Debugging Tools for Windows (WinDbg, KD, CDB, NTSD)
Start here for an overview of Debugging Tools for Windows. This tool set includes WinDbg and other debuggers.
Install Debugging Tools for Windows
You can get Debugging Tools for Windows as part of a development kit or as a standalone tool set:
As part of the WDK
Debugging Tools for Windows is included in the Windows Driver Kit (WDK). To get the WDK, see Download the Windows Driver Kit (WDK).
As part of the Windows SDK
Debugging Tools for Windows is included in the Windows Software Development Kit (SDK). To download the installer or an ISO image, see Windows 10 SDK on Windows Dev Center.
As a standalone tool set
You can install the Debugging Tools for Windows alone, without the Windows SDK or WDK, by starting installation of the Windows SDK and then selecting only Debugging Tools for Windows in the list of features to install (and clearing the selection of all other features). To download the installer or an ISO image, see Windows 10 SDK on Windows Dev Center.

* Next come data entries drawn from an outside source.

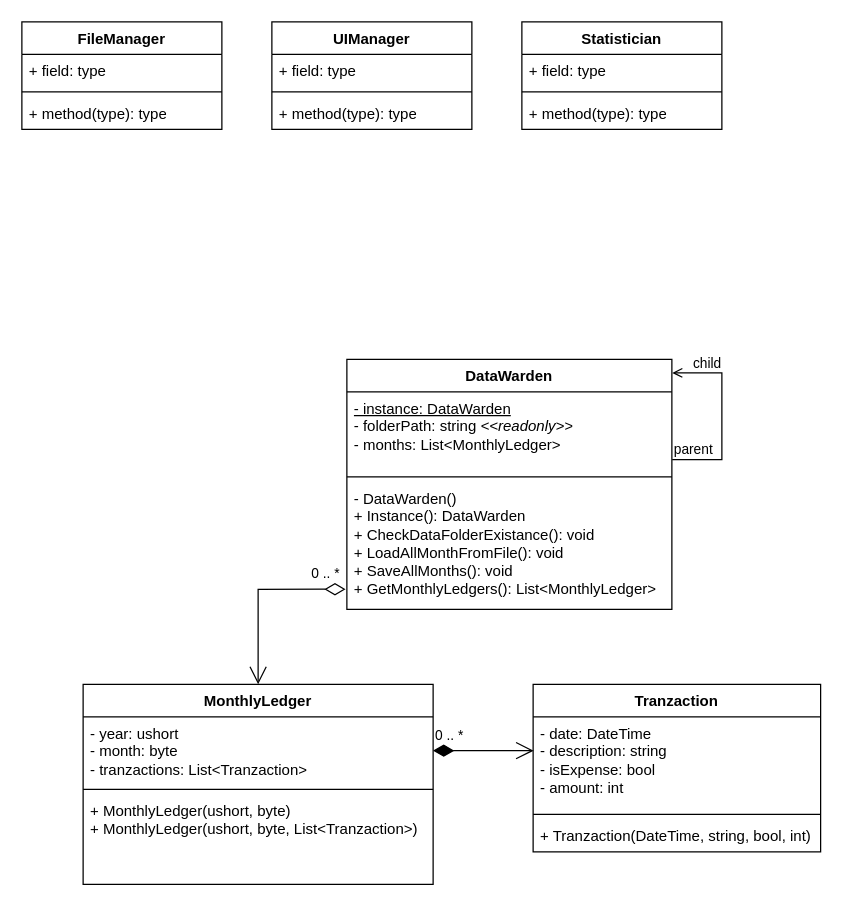
The draw.io diagram NA9ZHD/UML Osztaly diagram.drawio in Deftorm/csharpkurzus-25-koltsegnaplo, before the edit. Source tidied: cells renumbered, new cells numbered last; positions are measured from the earlier drawing's top-left corner, leaving out a move shared by most shapes. Both pictures are drawn from the tidied source at 125%, with x=0, y=0 at pixel (21, 21).
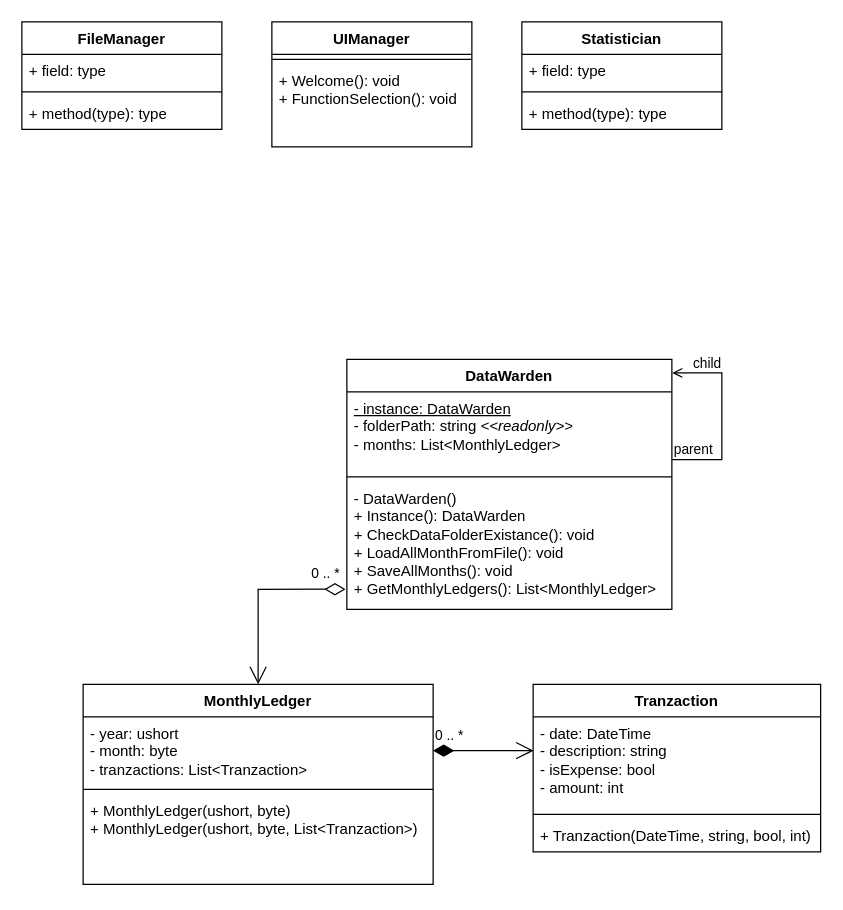
After the change.

What changed in the source:
```diff
@@
     <mxCell id="27" value="UIManager" style="swimlane;fontStyle=1;align=center;verticalAlign=top;horizontal=1;startSize=26;whiteSpace=wrap;html=1;" parent="1" vertex="1">
-      <mxGeometry x="200" width="160" height="86" as="geometry" />
+      <mxGeometry x="200" width="160" height="100" as="geometry" />
     </mxCell>
-    <mxCell id="28" value="+ field: type" style="text;strokeColor=none;fillColor=none;align=left;verticalAlign=top;spacingLeft=4;spacingRight=4;overflow=hidden;whiteSpace=wrap;html=1;" parent="27" vertex="1">
-      <mxGeometry y="26" width="160" height="26" as="geometry" />
-    </mxCell>
     <mxCell id="29" style="line;strokeWidth=1;fillColor=none;align=left;verticalAlign=middle;spacingTop=-1;spacingLeft=3;spacingRight=3;labelPosition=right;strokeColor=inherit;" parent="27" vertex="1">
-      <mxGeometry y="52" width="160" height="8" as="geometry" />
+      <mxGeometry y="26" width="160" height="8" as="geometry" />
     </mxCell>
-    <mxCell id="30" value="+ method(type): type" style="text;strokeColor=none;fillColor=none;align=left;verticalAlign=top;spacingLeft=4;spacingRight=4;overflow=hidden;whiteSpace=wrap;html=1;" parent="27" vertex="1">
-      <mxGeometry y="60" width="160" height="26" as="geometry" />
+    <mxCell id="30" value="+ Welcome(): void&lt;br&gt;+ FunctionSelection(): void" style="text;strokeColor=none;fillColor=none;align=left;verticalAlign=top;spacingLeft=4;spacingRight=4;overflow=hidden;whiteSpace=wrap;html=1;" parent="27" vertex="1">
+      <mxGeometry y="34" width="160" height="66" as="geometry" />
     </mxCell>
```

Get started with Windows Debugging
To get started with Windows debugging, see Getting Started with Windows Debugging.
To get started with debugging kernel-mode drivers, see Debug Universal Drivers - Step by Step Lab (Echo Kernel-Mode). This is a step-by-step lab that shows how to use WinDbg to debug Echo, a sample driver that uses the Kernel-Mode Driver Framework (KMDF).

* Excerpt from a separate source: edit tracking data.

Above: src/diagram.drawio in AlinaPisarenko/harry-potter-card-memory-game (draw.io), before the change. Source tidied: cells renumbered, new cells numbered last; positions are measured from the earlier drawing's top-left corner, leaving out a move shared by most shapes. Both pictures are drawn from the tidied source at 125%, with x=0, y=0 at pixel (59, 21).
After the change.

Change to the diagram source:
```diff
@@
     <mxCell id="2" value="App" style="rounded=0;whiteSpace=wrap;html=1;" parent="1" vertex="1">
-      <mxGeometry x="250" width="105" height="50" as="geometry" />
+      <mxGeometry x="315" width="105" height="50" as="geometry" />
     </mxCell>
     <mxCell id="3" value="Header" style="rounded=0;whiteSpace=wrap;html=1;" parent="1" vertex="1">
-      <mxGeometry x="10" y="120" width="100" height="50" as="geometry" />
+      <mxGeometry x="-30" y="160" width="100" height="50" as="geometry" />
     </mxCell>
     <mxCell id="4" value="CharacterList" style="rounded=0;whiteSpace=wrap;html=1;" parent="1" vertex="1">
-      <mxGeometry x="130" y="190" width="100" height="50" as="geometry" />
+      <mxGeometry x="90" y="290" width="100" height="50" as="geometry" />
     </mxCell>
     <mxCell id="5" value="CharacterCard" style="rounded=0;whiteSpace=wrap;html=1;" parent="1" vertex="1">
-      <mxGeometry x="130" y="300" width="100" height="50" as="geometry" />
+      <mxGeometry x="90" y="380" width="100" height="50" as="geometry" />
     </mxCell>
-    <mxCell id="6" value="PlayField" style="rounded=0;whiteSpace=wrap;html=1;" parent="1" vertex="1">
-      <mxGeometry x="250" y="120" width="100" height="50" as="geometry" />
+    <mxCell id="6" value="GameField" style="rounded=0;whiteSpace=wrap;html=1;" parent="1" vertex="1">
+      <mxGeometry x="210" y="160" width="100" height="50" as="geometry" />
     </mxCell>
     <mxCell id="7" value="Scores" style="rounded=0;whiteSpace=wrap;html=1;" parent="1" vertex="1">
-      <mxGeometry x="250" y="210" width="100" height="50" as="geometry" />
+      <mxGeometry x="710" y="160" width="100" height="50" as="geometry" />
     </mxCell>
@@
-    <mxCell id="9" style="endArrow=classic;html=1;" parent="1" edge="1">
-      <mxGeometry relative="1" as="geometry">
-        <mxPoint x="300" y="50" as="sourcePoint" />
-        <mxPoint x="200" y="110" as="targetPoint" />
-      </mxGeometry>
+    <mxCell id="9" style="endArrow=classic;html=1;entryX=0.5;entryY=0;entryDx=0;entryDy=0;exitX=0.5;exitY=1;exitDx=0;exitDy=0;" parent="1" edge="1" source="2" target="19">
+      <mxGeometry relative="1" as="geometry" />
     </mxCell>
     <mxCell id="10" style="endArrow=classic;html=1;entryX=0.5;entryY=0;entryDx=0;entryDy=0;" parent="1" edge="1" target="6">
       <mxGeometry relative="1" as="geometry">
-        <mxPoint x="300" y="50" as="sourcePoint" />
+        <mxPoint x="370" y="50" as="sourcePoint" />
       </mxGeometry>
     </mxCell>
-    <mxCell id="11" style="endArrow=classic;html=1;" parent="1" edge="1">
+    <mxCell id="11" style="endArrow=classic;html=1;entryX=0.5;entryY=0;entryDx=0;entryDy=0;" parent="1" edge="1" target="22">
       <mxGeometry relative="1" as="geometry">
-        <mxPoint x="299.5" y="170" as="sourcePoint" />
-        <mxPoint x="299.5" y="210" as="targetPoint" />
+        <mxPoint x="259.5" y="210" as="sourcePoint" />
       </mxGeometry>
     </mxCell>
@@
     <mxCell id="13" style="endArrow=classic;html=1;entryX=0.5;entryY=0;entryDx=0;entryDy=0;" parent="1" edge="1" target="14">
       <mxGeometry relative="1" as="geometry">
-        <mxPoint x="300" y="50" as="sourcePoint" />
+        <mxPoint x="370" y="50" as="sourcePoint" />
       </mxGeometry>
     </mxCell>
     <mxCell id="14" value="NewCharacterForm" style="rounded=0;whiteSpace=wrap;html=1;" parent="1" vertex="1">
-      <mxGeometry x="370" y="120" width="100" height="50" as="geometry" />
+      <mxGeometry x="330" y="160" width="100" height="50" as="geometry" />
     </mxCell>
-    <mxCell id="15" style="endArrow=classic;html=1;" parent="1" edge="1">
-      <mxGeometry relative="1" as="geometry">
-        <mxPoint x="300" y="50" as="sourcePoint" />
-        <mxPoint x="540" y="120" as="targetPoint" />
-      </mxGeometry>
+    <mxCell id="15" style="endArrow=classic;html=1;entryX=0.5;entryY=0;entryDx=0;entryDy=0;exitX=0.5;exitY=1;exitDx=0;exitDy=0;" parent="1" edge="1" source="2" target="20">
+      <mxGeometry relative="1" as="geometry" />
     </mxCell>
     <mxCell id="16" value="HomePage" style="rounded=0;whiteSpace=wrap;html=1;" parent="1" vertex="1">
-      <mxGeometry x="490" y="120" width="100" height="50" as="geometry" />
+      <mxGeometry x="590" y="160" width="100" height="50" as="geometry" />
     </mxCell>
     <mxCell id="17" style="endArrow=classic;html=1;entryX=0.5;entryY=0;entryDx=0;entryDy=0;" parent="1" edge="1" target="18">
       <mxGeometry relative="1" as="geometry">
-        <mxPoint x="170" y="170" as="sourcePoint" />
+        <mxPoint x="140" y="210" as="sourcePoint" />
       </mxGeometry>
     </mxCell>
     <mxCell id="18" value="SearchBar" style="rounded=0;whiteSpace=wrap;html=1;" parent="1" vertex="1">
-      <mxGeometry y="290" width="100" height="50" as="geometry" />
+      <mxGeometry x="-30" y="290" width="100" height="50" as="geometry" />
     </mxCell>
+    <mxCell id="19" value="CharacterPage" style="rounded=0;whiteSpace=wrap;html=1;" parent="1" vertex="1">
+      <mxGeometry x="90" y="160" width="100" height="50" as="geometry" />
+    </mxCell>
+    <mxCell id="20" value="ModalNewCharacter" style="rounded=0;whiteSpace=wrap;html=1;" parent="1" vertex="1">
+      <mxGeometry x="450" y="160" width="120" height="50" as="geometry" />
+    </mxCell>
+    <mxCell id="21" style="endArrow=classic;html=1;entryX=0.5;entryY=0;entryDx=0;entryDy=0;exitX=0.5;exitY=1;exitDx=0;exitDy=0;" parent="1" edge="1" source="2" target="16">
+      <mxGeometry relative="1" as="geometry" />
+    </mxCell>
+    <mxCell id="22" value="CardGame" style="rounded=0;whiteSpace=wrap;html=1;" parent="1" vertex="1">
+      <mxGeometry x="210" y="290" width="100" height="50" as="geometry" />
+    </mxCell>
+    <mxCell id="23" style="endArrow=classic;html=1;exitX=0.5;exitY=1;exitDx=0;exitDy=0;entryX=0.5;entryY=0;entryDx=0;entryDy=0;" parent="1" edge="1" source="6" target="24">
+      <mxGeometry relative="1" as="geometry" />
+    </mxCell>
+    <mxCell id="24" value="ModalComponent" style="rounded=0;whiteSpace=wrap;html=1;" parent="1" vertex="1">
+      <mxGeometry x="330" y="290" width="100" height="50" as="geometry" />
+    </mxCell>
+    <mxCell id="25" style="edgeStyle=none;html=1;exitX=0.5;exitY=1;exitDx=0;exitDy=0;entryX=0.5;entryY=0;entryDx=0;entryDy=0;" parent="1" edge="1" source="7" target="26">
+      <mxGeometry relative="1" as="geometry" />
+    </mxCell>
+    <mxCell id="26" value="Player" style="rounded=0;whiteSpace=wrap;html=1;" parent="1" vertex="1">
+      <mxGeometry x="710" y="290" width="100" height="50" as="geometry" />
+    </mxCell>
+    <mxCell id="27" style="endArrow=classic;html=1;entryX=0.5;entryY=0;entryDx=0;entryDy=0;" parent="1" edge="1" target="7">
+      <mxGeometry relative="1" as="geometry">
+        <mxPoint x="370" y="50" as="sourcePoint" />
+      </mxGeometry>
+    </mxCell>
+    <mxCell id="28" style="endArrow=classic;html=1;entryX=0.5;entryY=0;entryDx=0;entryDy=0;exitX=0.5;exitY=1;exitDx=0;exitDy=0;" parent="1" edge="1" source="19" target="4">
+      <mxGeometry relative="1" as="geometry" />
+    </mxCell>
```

If your computer has Visual Studio and the WDK installed, then you have six available debugging environments. For descriptions of these environments, see Debugging Environments.

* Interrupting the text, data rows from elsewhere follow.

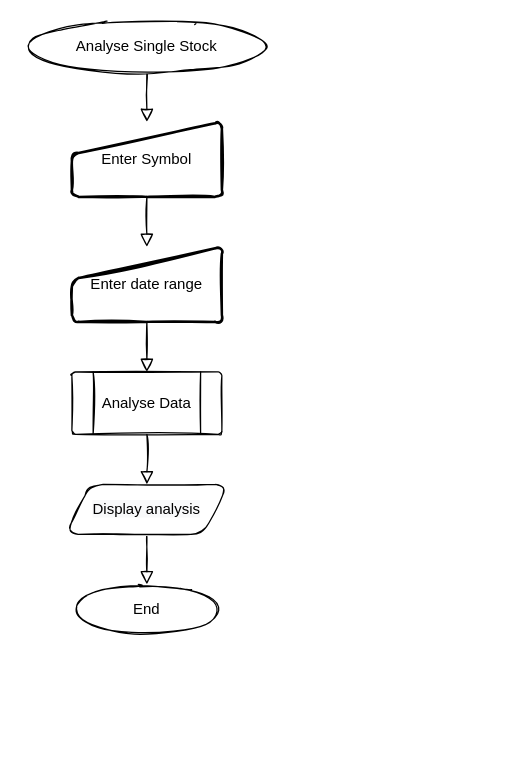
Above: page "analyse-1-stock" (2 of 5) of design/analastock.drawio in ibuttimer/analastock (draw.io), before the change. Source tidied: cells renumbered, new cells numbered last; positions are measured from the earlier drawing's top-left corner, leaving out a move shared by most shapes. Both pictures are drawn from the tidied source at 125%, with x=0, y=0 at pixel (21, 21).
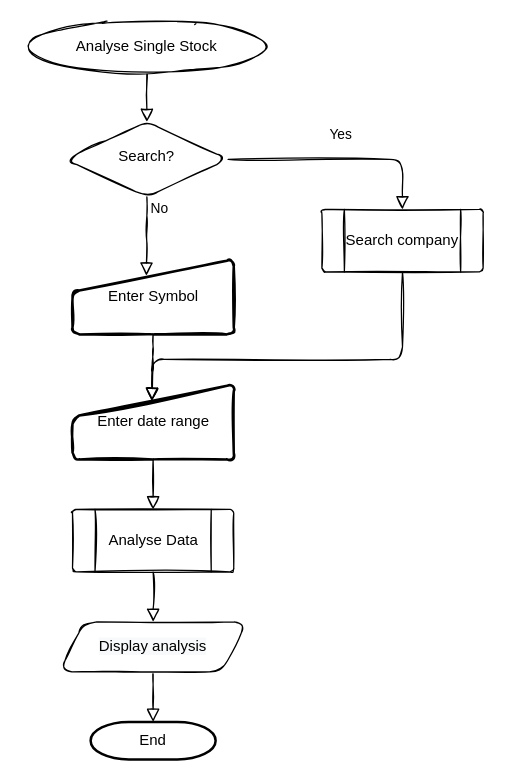
The same diagram, later.

Commit message (it also covers changes not shown here):
doc: Add multi-stock and company search design

The change refers to these unchanged cells:
```xml
<mxCell id="3" value="Analyse Single Stock" style="ellipse;whiteSpace=wrap;html=1;rounded=1;sketch=1;" parent="1" vertex="1">
  <mxGeometry width="200" height="40" as="geometry" />
</mxCell>
```

Change to the diagram source:
```diff
@@
-    <mxCell id="2" style="edgeStyle=orthogonalEdgeStyle;rounded=1;sketch=1;jettySize=auto;html=1;endArrow=block;endFill=0;endSize=8;" parent="1" edge="1" source="3" target="8">
+    <mxCell id="2" style="edgeStyle=orthogonalEdgeStyle;rounded=1;sketch=1;jettySize=auto;html=1;endArrow=block;endFill=0;endSize=8;entryX=0.5;entryY=0;entryDx=0;entryDy=0;" parent="1" edge="1" source="3" target="13">
       <mxGeometry relative="1" as="geometry" />
     </mxCell>
@@
-    <mxCell id="4" style="edgeStyle=orthogonalEdgeStyle;rounded=1;sketch=1;jettySize=auto;html=1;endArrow=block;endFill=0;endSize=8;" parent="1" edge="1" source="5" target="6">
+    <mxCell id="4" style="edgeStyle=orthogonalEdgeStyle;rounded=1;sketch=1;jettySize=auto;html=1;endArrow=block;endFill=0;endSize=8;entryX=0.5;entryY=0;entryDx=0;entryDy=0;entryPerimeter=0;" parent="1" edge="1" source="5" target="6">
       <mxGeometry relative="1" as="geometry" />
     </mxCell>
     <mxCell id="5" value="&lt;span style=&quot;color: rgb(0, 0, 0); font-family: Helvetica; font-size: 12px; font-style: normal; font-variant-ligatures: normal; font-variant-caps: normal; font-weight: 400; letter-spacing: normal; orphans: 2; text-align: center; text-indent: 0px; text-transform: none; widows: 2; word-spacing: 0px; -webkit-text-stroke-width: 0px; background-color: rgb(248, 249, 250); text-decoration-thickness: initial; text-decoration-style: initial; text-decoration-color: initial; float: none; display: inline !important;&quot;&gt;Display analysis&lt;/span&gt;" style="shape=parallelogram;perimeter=parallelogramPerimeter;whiteSpace=wrap;html=1;fixedSize=1;rounded=1;sketch=1;" parent="1" vertex="1">
-      <mxGeometry x="35" y="370" width="130" height="40" as="geometry" />
+      <mxGeometry x="30" y="480" width="150" height="40" as="geometry" />
     </mxCell>
-    <mxCell id="6" value="End" style="ellipse;whiteSpace=wrap;html=1;rounded=1;sketch=1;" parent="1" vertex="1">
-      <mxGeometry x="40" y="450" width="120" height="40" as="geometry" />
-    </mxCell>
-    <mxCell id="7" style="edgeStyle=orthogonalEdgeStyle;rounded=1;sketch=1;jettySize=auto;html=1;endArrow=block;endFill=0;endSize=8;" parent="1" edge="1" source="8" target="12">
-      <mxGeometry relative="1" as="geometry" />
-    </mxCell>
     <mxCell id="8" value="Enter Symbol" style="html=1;strokeWidth=2;shape=manualInput;whiteSpace=wrap;rounded=1;size=26;arcSize=11;sketch=1;" parent="1" vertex="1">
-      <mxGeometry x="40" y="80" width="120" height="60" as="geometry" />
+      <mxGeometry x="40.5" y="190" width="129" height="60" as="geometry" />
     </mxCell>
@@
     <mxCell id="10" value="Analyse Data" style="verticalLabelPosition=middle;verticalAlign=middle;html=1;shape=process;whiteSpace=wrap;rounded=1;size=0.14;arcSize=6;sketch=1;labelPosition=center;align=center;" parent="1" vertex="1">
-      <mxGeometry x="40" y="280" width="120" height="50" as="geometry" />
+      <mxGeometry x="40.5" y="390" width="129" height="50" as="geometry" />
     </mxCell>
@@
     <mxCell id="12" value="Enter date range" style="html=1;strokeWidth=2;shape=manualInput;whiteSpace=wrap;rounded=1;size=26;arcSize=11;sketch=1;" parent="1" vertex="1">
-      <mxGeometry x="40" y="180" width="120" height="60" as="geometry" />
+      <mxGeometry x="40.5" y="290" width="129" height="60" as="geometry" />
     </mxCell>
+    <mxCell id="13" value="Search?" style="rhombus;whiteSpace=wrap;html=1;shadow=0;fontFamily=Helvetica;fontSize=12;align=center;strokeWidth=1;spacing=6;spacingTop=-4;rounded=1;sketch=1;" parent="1" vertex="1">
+      <mxGeometry x="35" y="80" width="130" height="60" as="geometry" />
+    </mxCell>
+    <mxCell id="14" value="No" style="edgeStyle=orthogonalEdgeStyle;jettySize=auto;fontSize=11;endArrow=block;endFill=0;endSize=8;strokeWidth=1;shadow=0;labelBackgroundColor=none;rounded=1;sketch=1;html=1;exitX=0.5;exitY=1;exitDx=0;exitDy=0;entryX=0.458;entryY=0.217;entryDx=0;entryDy=0;entryPerimeter=0;" parent="1" edge="1" source="13" target="8">
+      <mxGeometry x="-0.71" y="10" relative="1" as="geometry" />
+    </mxCell>
+    <mxCell id="15" value="Yes" style="html=1;jettySize=auto;fontSize=11;endArrow=block;endFill=0;endSize=8;strokeWidth=1;shadow=0;labelBackgroundColor=none;edgeStyle=orthogonalEdgeStyle;rounded=1;sketch=1;exitX=1;exitY=0.5;exitDx=0;exitDy=0;entryX=0.5;entryY=0;entryDx=0;entryDy=0;" parent="1" edge="1" source="13" target="16">
+      <mxGeometry y="20" relative="1" as="geometry">
+        <Array as="points">
+          <mxPoint x="305" y="110" />
+        </Array>
+      </mxGeometry>
+    </mxCell>
+    <mxCell id="16" value="Search company" style="verticalLabelPosition=middle;verticalAlign=middle;html=1;shape=process;whiteSpace=wrap;rounded=1;size=0.14;arcSize=6;sketch=1;labelPosition=center;align=center;" parent="1" vertex="1">
+      <mxGeometry x="240" y="150" width="129" height="50" as="geometry" />
+    </mxCell>
+    <mxCell id="17" style="edgeStyle=orthogonalEdgeStyle;rounded=1;sketch=1;jettySize=auto;html=1;endArrow=block;endFill=0;endSize=8;exitX=0.5;exitY=1;exitDx=0;exitDy=0;" parent="1" edge="1" source="16">
+      <mxGeometry relative="1" as="geometry">
+        <mxPoint x="104" y="303" as="targetPoint" />
+        <Array as="points">
+          <mxPoint x="305" y="270" />
+          <mxPoint x="104" y="270" />
+        </Array>
+      </mxGeometry>
+    </mxCell>
+    <mxCell id="7" style="edgeStyle=orthogonalEdgeStyle;rounded=1;sketch=1;jettySize=auto;html=1;endArrow=block;endFill=0;endSize=8;exitX=0.5;exitY=1;exitDx=0;exitDy=0;entryX=0.493;entryY=0.224;entryDx=0;entryDy=0;entryPerimeter=0;" parent="1" edge="1" source="8" target="12">
+      <mxGeometry relative="1" as="geometry" />
+    </mxCell>
+    <mxCell id="6" value="End" style="strokeWidth=2;html=1;shape=mxgraph.flowchart.terminator;whiteSpace=wrap;" parent="1" vertex="1">
+      <mxGeometry x="55" y="560" width="100" height="30" as="geometry" />
+    </mxCell>
```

All of these debugging environments provide user interfaces for the same underlying debugging engine, which is implemented in the Windows Symbolic Debugger Engine (Dbgeng.dll). This debugging engine is also called the Windows debugger, and the six debugging environments are collectively called the Windows debuggers.
Visual Studio includes its own debugging environment and debugging engine, which together are called the Visual Studio debugger. For information on debugging in Visual Studio, see Debugging in Visual Studio. For debugging managed code, such as C#, using the Visual Studio debugger is often the easiest way to get started.
The Windows debuggers can run on x86-based, x64-based, or ARM-based processors, and they can debug code that is running on those same architectures. Sometimes the debugger and the code being debugged run on the same computer, but other times the debugger and the code being debugged run on separate computers. In either case, the computer that is running the debugger is called the host computer, and the computer that is being debugged is called the target computer. The Windows debuggers support the following versions of Windows for both the host and target computers.
- Windows 10 and Windows Server 2016
- Windows 8.1 and Windows Server 2012 R2
- Windows 8 and Windows Server 2012
- Windows 7 and Windows Server 2008 R2
Symbols and symbol files
Symbol files store a variety of data that are not required when running the executable binaries, but symbol files are very useful when debugging code. For more information about creating and using symbol files, see Symbols for Windows debugging (WinDbg, KD, CDB, NTSD).
Blue screens and crash dump files
If Windows stops working and displays a blue screen, the computer has shut down abruptly to protect itself from data loss and displays a bug check code. For more information, see Bug Checks (Blue Screens). You analyze crash dump files that are created when Windows shuts down by using WinDbg and other Windows debuggers. For more information, see Crash dump analysis using the Windows debuggers (WinDbg).
Tools and utilities
In addition to the debuggers, Debugging Tools for Windows includes a set of tools that are useful for debugging. For a full list of the tools, see Tools Included in Debugging Tools for Windows.